This preamble is a little unfair to Mr. Reid, who has called his collection of papers " Adventures " without overmuch sugges- tion either of masterpieces or of serious criticism. For him " adventure " indicates the personal surprises and pleasures induced by more or less desultory browsing in books and magazines often of some sixty years ago. "I was brought up," he writes, "in a house full of novels, most of them belonging to the 'seventies and 'eighties, and in my teens I read with an appetite not easily sated." Later, in a country house, "I came upon a set of Longman's Magazine . . . and every night I turned the pages of one or two of them before going to sleep." Concerning a reading of the letters of Henry James : "I don't know quite what I expected, but I think I should have known had I found it." And a chapter entitled—too comprehensively—" Richard Garnett," begins, " Why, until this re-issue of it reached me the other day, had I never read The Twilight of the Gods?" These quotations, which might be multiplied, suffice to show that Mr. Reid has decided to slip through our fingers as a critic, and dance on his own Tom Tiddler's ground of prejudice and preference if we try to catch him out in a false dictum or a shaky premise.

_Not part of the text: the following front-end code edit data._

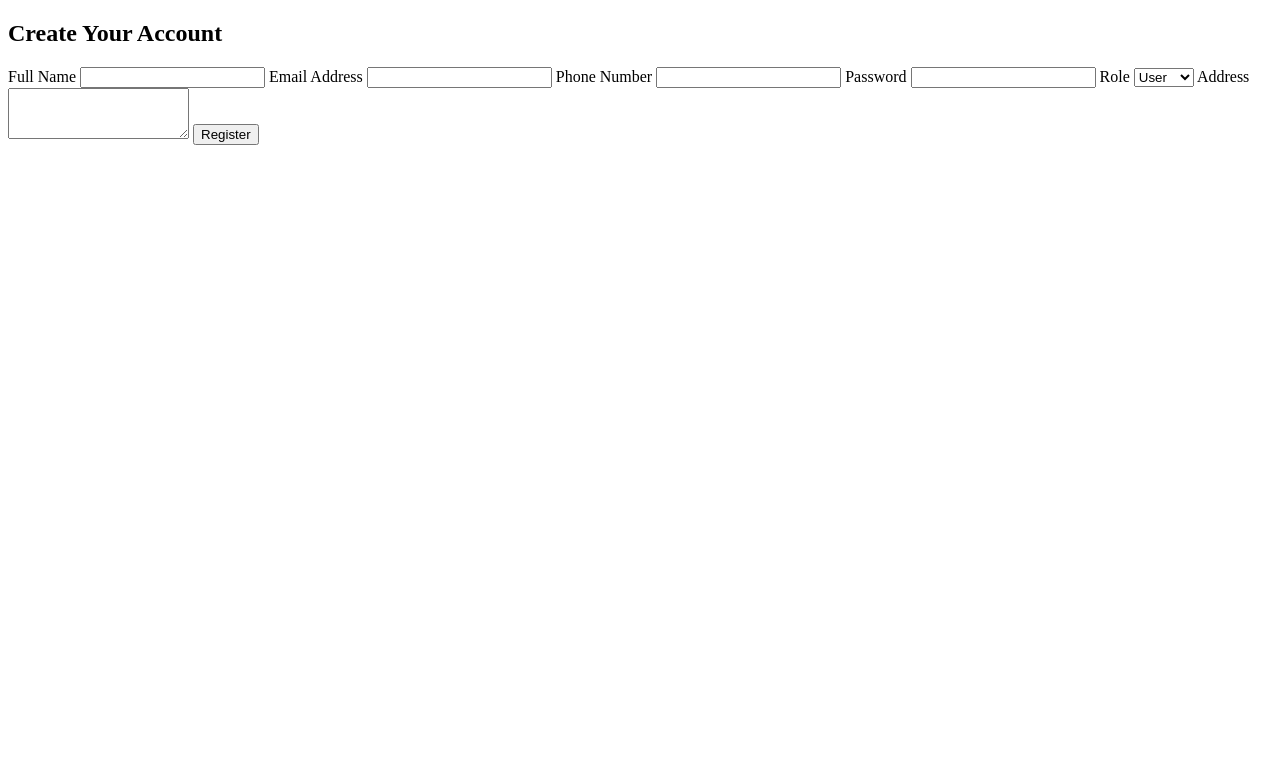
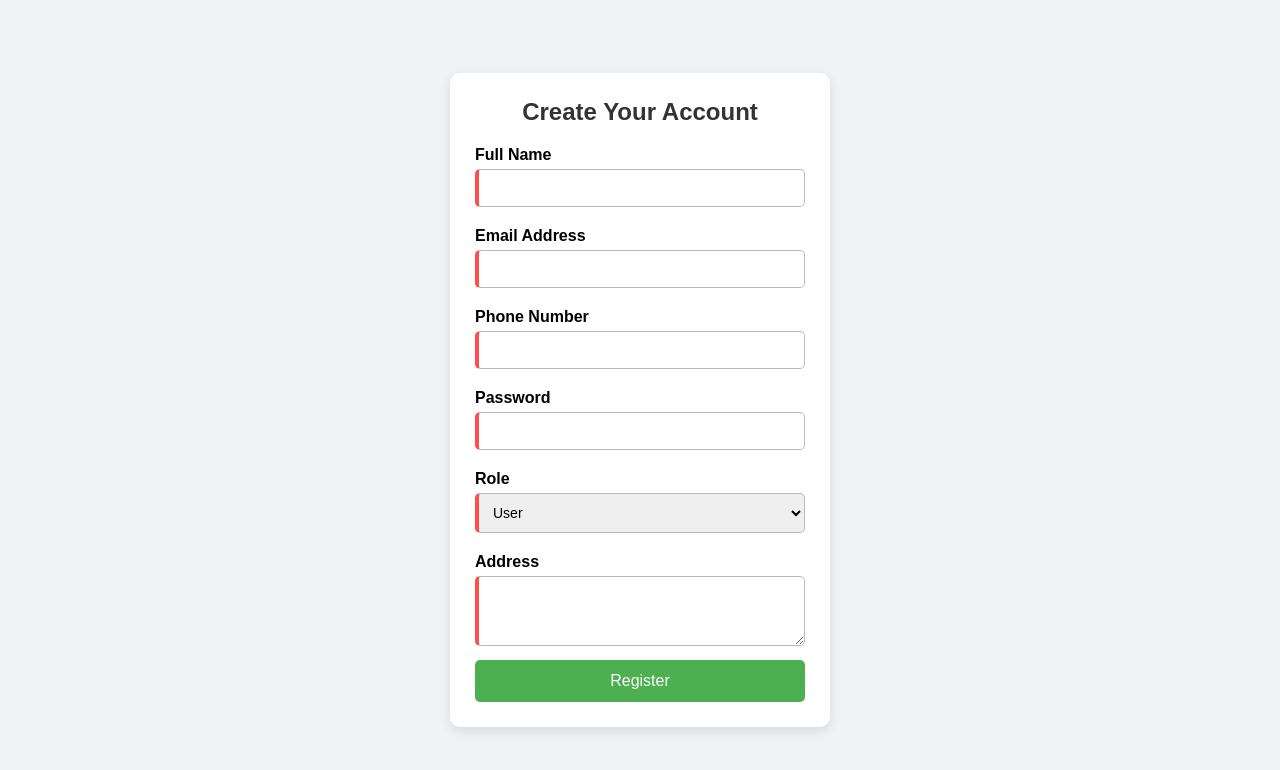
Before and after one commit to anug156/Login-and-Registration-page, a plain HTML site: page register.html in a window 1280 px wide. Drawn offline with Linux system fonts and the light colour scheme.

Commit message:
Update register.html

```diff
--- a/register.html
+++ b/register.html
@@ -3,6 +3,7 @@
   <head>
     <meta charset="UTF-8" />
     <meta name="viewport" content="width=device-width, initial-scale=1.0" />
+    <link rel="stylesheet" href="/style1.css">
     <title>Document</title>
   </head>
   <body>
```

Two essays in particular set the tone of the book. "Minor Fiction in the Eighteen-Eighties" is a clever survey of those excellent second-rate masters of their craft whose name liveth for evermore in a somnolent and immobile fashion that leaves their works reposing on the bookshelf ; Rhoda Broughton, W. E. Norris, F. Anstey, Baring-Gould in his Mehalah, Olive Schreiner in her African Farm—these and others are gently handled in a "spirit of tenderness towards the past" which is amplified and developed in further essays on W. D. Howells, Hudson, and the child prodigy Master Romney Robinson. The other key essay is on Andrew Lang's articles in Longman's Magazine; again the period is the 'eighties, and Lang's chosen authors, though by no means all forgotten, illustrate the temporary triumph of the passing phase. Lang, in those articles, displayed personal and incomplete judgements analogous to Mr. Rei&s, whose essay on Lang himself—as also those on Henry James and Garnett— touches only one aspect of a highly prolific man of letters.
Mr. Reid's tendency towards the gently whimsical is seen in his group of "Tales," built on supernatural, introspective, curiously unconvincing incidents usually connected with children. It was in this innocent spirit that he once re-read the long- neglected Midsummer Night's Dream, and found to his surprise that it was poetical and filled with moonlight. He handles more practical matters in an account of the engraver Stephen Gooden; and this serves as a reminder that his notable work on Illustrators of the Sixties showed him (back in his happier period) exploring a single subject with a gusto and concentration for which these brief, dispersed adventures allow no adequate scope.